This is a nice question. It had me thinking for a bit. So let's see what's going on here.
sizeof(i) returns the size of the variable i. This wold typically be 4 bytes as int typically means a 32-bit integral number.
so your loop would be this
for (i = -1; i < 4; i++)
So why do we not enter the loop?
It is, because we have forgotten about types!
i is of type signed 32-bit int.
sizeof(i) returns a type size_t, which is typically an unsigned 64-bit int.
The computer cannot compare signed and unsigned types without casting one to the other and since the unsigned 64-bit int is larger than the signed 32-bit int, that will be the type.
So the loop actually looks like this:
for (int i = -1; (unsigned long int)i < 4ul; i++)
4ul is the numeric literal 4 with the type of unsigned long int.
So the question is, what happens when you cast a signed int to an unsigned long int?
-1 is 0xFFFFFFFF (See how signed numbers work.)
But if you look at 0xFFFFFFFF as an unsigned number, then it is 4,294,967,295.
So the loop really is
for (i = 4294967295; i < 4; i++)

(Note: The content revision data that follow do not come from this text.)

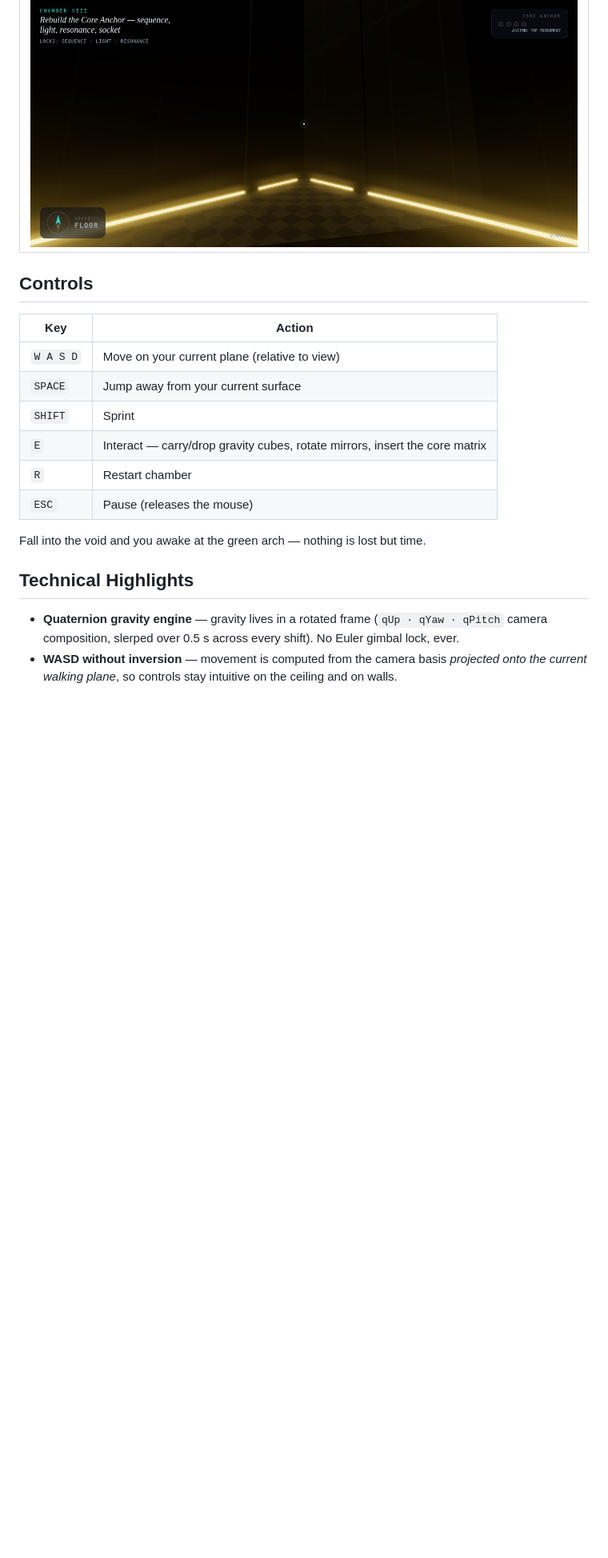
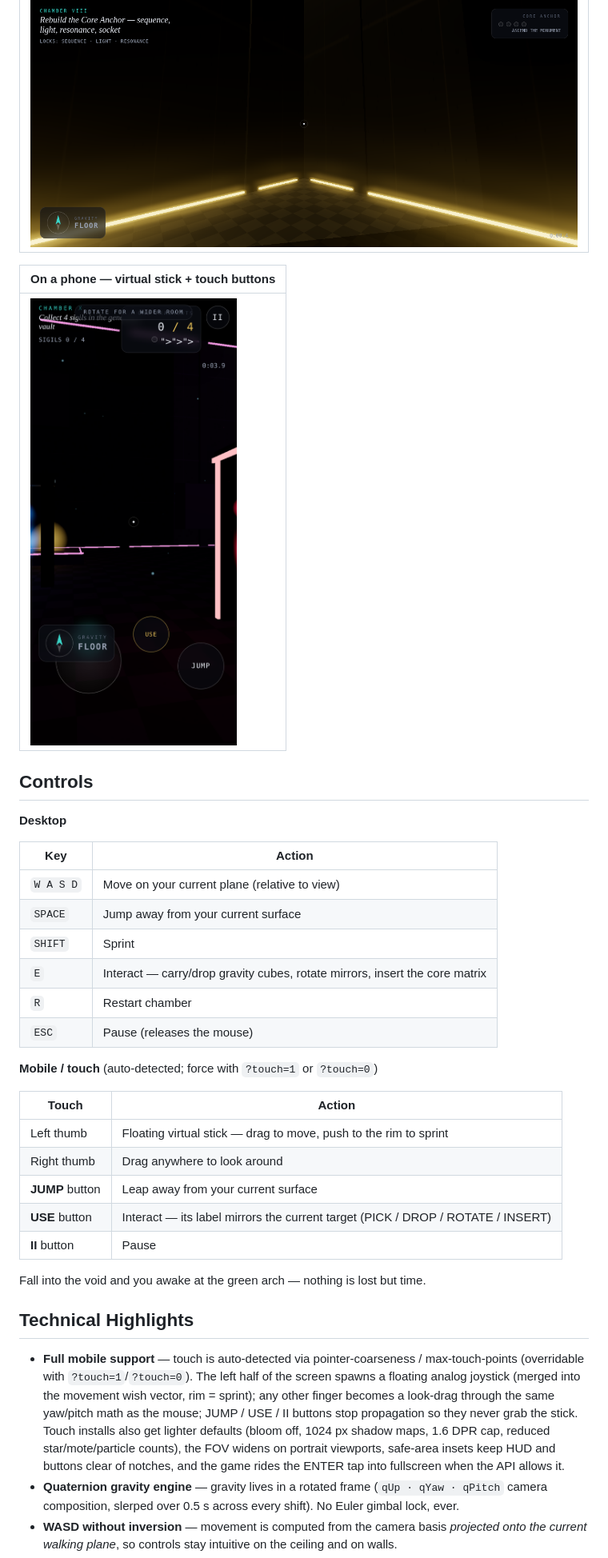
Before and after one commit to desurfofficial-ship-it/the-impossible-room, a Markdown page: README.md, the part around the change printed below. Shown: that part at 80% size. Drawn GitHub-style; pictures changed too: mobile.png (added); blank space fills up the shorter version.

```diff
--- a/README.md
+++ b/README.md
@@ -54,7 +57,13 @@ Every wall and the ceiling are walkable surfaces — the room is the puzzle.
 |---|
 | ![](l8.png) |
 
+| On a phone — virtual stick + touch buttons |
+|---|
+| ![](mobile.png) |
+
 ## Controls
+
+**Desktop**
 
 | Key | Action |
 |-----|--------|
@@ -65,10 +74,28 @@ Every wall and the ceiling are walkable surfaces — the room is the puzzle.
 | `R` | Restart chamber |
 | `ESC` | Pause (releases the mouse) |
 
+**Mobile / touch** (auto-detected; force with `?touch=1` or `?touch=0`)
+
+| Touch | Action |
+|-------|--------|
+| Left thumb | Floating virtual stick — drag to move, push to the rim to sprint |
+| Right thumb | Drag anywhere to look around |
+| **JUMP** button | Leap away from your current surface |
+| **USE** button | Interact — its label mirrors the current target (PICK / DROP / ROTATE / INSERT) |
+| **II** button | Pause |
+
 Fall into the void and you awake at the green arch — nothing is lost but time.
 
 ## Technical Highlights
 
+- **Full mobile support** — touch is auto-detected via pointer-coarseness / max-touch-points
+  (overridable with `?touch=1`/`?touch=0`). The left half of the screen spawns a floating
+  analog joystick (merged into the movement wish vector, rim = sprint); any other finger
+  becomes a look-drag through the same yaw/pitch math as the mouse; JUMP / USE / II buttons
+  stop propagation so they never grab the stick. Touch installs also get lighter defaults
+  (bloom off, 1024 px shadow maps, 1.6 DPR cap, reduced star/mote/particle counts), the FOV
+  widens on portrait viewports, safe-area insets keep HUD and buttons clear of notches, and
+  the game rides the ENTER tap into fullscreen when the API allows it.
 - **Quaternion gravity engine** — gravity lives in a rotated frame (`qUp · qYaw · qPitch`
   camera composition, slerped over 0.5 s across every shift). No Euler gimbal lock, ever.
 - **WASD without inversion** — movement is computed from the camera basis *projected onto the
```
Also changed, not shown: other parts of README.md (+8 -4 lines), mobile-menu.png (added), 1 other file.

Now, it's not surprising that we never enter the body of the loop.
I hope this helped. Keep on coding! :)